One of the online courses I have been co-tutoring is Slow Stitch for Wellbeing.  After we check-in, I  speak to the group about a different topic each session:  the philosophy of the Slow Stitch Movement, the importance of working with our hands, wabi-sabi, and letting go of perfection.  Then my teaching partner shows us a hand stitch or two.  Finally, we all stitch silently together.

I found a very exciting tutorial on how to label plastic floss cards!  Every day for about a week I spent time winding thread onto my bobbins and sorting them by color.  So satisfying and rewarding!

I am also a core artist in the Quarantine Quilt Project.  I made a 7″ square which represents feelings, responses and/or experiences to the pandemic.
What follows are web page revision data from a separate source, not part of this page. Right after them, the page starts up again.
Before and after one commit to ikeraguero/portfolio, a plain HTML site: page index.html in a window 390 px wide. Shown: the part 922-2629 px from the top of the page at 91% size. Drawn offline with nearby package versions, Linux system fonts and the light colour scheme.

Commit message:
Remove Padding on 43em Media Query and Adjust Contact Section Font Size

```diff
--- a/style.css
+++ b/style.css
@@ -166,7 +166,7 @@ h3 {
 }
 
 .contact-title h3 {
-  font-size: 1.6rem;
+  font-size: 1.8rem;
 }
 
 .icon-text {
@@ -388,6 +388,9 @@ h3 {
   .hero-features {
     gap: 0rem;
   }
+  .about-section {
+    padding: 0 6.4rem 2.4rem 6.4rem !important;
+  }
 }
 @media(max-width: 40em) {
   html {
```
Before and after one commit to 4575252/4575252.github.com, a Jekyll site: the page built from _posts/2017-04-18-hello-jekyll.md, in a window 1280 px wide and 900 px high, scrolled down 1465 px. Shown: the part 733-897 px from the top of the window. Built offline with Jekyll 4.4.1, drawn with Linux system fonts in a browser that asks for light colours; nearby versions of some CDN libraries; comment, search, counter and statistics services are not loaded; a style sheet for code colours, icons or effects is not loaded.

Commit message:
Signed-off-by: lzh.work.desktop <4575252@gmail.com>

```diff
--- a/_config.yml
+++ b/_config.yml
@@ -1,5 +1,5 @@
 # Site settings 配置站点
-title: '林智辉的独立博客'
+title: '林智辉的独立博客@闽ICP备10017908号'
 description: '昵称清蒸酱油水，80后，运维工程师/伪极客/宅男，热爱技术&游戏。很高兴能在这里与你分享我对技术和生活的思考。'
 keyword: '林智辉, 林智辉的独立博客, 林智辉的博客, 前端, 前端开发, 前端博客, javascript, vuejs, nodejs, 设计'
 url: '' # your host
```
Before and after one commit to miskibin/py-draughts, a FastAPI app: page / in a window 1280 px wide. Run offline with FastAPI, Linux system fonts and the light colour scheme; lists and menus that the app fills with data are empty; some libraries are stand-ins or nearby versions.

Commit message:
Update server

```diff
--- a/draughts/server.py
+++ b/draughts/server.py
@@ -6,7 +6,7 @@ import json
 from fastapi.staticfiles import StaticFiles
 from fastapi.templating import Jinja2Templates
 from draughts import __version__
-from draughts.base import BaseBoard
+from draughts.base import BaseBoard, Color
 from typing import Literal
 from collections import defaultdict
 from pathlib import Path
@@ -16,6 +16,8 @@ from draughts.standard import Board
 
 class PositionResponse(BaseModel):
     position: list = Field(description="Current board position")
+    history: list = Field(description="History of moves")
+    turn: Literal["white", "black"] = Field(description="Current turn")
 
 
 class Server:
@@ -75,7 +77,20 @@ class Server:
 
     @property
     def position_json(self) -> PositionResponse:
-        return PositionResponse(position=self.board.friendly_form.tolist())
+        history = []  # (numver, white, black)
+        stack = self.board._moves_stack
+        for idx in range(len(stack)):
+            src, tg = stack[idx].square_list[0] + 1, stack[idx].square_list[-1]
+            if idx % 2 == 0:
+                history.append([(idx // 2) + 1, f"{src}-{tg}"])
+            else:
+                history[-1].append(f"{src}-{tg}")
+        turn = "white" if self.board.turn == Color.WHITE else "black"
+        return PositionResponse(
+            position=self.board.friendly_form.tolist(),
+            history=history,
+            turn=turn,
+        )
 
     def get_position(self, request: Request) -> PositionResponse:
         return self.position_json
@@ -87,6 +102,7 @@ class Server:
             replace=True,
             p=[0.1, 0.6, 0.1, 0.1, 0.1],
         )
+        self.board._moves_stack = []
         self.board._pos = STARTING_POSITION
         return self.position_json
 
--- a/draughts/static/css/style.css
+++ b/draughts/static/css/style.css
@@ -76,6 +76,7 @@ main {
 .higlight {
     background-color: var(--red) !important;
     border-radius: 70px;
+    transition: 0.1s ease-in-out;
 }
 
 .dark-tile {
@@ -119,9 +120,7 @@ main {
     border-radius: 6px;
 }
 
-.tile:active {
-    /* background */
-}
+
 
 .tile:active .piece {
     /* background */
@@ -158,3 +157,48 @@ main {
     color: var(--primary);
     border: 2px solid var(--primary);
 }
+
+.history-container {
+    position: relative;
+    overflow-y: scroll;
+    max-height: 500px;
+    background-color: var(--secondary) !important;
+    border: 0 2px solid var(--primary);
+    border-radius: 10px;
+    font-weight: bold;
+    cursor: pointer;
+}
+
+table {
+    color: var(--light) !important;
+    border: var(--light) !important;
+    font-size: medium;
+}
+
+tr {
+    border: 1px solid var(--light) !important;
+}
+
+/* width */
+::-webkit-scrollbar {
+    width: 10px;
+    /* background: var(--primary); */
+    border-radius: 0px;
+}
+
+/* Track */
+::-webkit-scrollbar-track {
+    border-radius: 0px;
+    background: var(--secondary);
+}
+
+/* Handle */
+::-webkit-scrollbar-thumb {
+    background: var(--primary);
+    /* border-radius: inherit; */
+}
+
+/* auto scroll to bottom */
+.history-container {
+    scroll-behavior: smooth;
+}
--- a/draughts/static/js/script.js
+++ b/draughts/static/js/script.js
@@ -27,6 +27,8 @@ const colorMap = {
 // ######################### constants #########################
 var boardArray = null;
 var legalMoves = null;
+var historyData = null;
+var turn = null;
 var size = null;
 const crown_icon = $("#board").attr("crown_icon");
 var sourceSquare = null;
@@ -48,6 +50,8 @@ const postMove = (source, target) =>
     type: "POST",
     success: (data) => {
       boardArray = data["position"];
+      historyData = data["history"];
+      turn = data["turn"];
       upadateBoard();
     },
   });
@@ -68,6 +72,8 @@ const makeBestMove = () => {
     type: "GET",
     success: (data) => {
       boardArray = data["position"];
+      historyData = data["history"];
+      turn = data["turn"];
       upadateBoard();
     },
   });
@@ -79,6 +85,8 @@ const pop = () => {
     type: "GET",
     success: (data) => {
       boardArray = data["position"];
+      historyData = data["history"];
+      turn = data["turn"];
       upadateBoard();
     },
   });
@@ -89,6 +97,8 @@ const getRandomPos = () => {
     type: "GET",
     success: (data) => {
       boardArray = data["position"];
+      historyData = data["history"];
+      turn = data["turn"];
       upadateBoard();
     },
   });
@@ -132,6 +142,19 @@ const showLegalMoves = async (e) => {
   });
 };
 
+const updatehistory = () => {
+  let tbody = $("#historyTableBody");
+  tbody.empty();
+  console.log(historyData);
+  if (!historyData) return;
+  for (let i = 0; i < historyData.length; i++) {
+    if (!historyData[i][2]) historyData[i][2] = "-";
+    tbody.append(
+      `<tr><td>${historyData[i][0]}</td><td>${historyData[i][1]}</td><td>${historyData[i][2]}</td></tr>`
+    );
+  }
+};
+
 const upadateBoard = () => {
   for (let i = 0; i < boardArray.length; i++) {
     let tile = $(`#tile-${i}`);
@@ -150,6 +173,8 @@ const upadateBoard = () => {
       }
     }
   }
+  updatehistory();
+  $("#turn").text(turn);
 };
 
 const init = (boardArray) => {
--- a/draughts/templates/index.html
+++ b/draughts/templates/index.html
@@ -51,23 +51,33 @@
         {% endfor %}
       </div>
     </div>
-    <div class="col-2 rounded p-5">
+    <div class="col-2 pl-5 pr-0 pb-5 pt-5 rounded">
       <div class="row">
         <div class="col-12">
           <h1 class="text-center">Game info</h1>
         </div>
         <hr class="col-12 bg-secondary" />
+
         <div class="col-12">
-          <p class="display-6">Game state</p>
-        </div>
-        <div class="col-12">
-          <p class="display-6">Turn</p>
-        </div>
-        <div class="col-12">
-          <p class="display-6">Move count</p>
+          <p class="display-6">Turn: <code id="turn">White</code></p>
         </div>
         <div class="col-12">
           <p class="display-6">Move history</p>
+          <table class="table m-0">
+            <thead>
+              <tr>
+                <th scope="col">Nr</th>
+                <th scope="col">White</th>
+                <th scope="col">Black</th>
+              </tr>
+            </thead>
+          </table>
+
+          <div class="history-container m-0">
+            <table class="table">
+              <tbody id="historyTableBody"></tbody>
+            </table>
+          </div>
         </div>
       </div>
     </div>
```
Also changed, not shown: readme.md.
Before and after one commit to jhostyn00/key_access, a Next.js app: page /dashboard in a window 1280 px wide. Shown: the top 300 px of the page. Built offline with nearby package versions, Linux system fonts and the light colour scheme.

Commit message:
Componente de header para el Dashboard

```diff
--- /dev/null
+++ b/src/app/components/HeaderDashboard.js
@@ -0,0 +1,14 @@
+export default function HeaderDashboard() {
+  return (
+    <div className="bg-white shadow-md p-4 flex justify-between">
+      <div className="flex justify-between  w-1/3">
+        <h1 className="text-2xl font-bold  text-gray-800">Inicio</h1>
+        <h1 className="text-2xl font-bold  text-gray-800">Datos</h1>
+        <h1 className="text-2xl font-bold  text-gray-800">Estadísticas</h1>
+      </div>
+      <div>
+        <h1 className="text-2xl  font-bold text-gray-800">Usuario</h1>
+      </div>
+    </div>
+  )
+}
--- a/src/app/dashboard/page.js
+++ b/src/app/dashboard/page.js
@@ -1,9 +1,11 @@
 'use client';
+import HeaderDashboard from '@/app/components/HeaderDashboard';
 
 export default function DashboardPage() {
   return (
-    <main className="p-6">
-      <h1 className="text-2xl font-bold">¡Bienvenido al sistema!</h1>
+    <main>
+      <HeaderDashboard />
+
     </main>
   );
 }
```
I arranged 16 squares of different colored fabric onto a grey square and slow stitched over most of them.  The Anchor thread label represents how I have been grounded and anchored through the process of sorting and organizing my fabric and art supplies over the past several weeks.  The birds represent Steve and I, unbound and unfettered, safely enclosed but with space to fly out when we’d like to.

I hope that each of you are finding whatever you need to get you through this time in the best way possible.

On the road again

Well now, I thought I’d written about this next piece two years ago when I started making it.

Working title for a work in progress: The Road to Oklahoma
It is about being torn apart, partings from, partings through, bloodline, arrival, departure, the long straight road that cuts through the land.

September 2015

The base is made from undyed fleece from a Whiteface Dartmoor sheep needle felted onto black acrylic felt. Torn red silk dupioni stitched down with white bugle beads bisects the road.  I machine stitched a sinuous Mississippian riverine motif along the left hand side.

The back side tells a story too.

It has been hanging on my design wall since 2015.  A couple of weeks ago, I have come back to work on it.

I made some gorgets from paper clay.  The original ones would have been carved from whelk shells by the Mississippian ancestors of the Mvskoke.

I stitched them to the top right hand side of the piece with red thread,

but then decided to change to cream thread.  The metal disc is the cremation remains disc from my father’s ashes.

On the lower left side is another Mississippian gorget, printed onto organza of a Red Stick warrior.  This represents and honours my Mvskoke ancestors who lived in what is now the state of Alabama until we were ‘removed’ to Indian Territory in the 1830’s.  We were called Upper Creeks by the European invaders to differentiate us from the Lower Creeks who had settled in what is now Georgia.

This is also about my dad Frank Charles Schwakhofer, who was born in Muscogee, Oklahoma in 1919.  Because he was half Muscogee (Creek) and half white, he never felt like he fit in anywhere.  Both the white and the Indian kids called him a ‘half breed’. He never learned to speak Creek, but he could understand it.  He left home as soon as he could.  First, riding the freight trains out to California in the mid 1930’s when he was 16.  Then when he got older, he always had a car.  He drove off and never looked back.

I printed a map with the city of Muscogee in the middle onto cotton organza.  This map is from 1905, when it was still Indian Territory, soon to become the state of Oklahoma.  I hand embroidered the roads in red thread and sewed a gold bead right smack on top of Muscogee.  The photo of my dad, also printed onto organza, is from June 1955. On the road somewhere.

an Indian and his car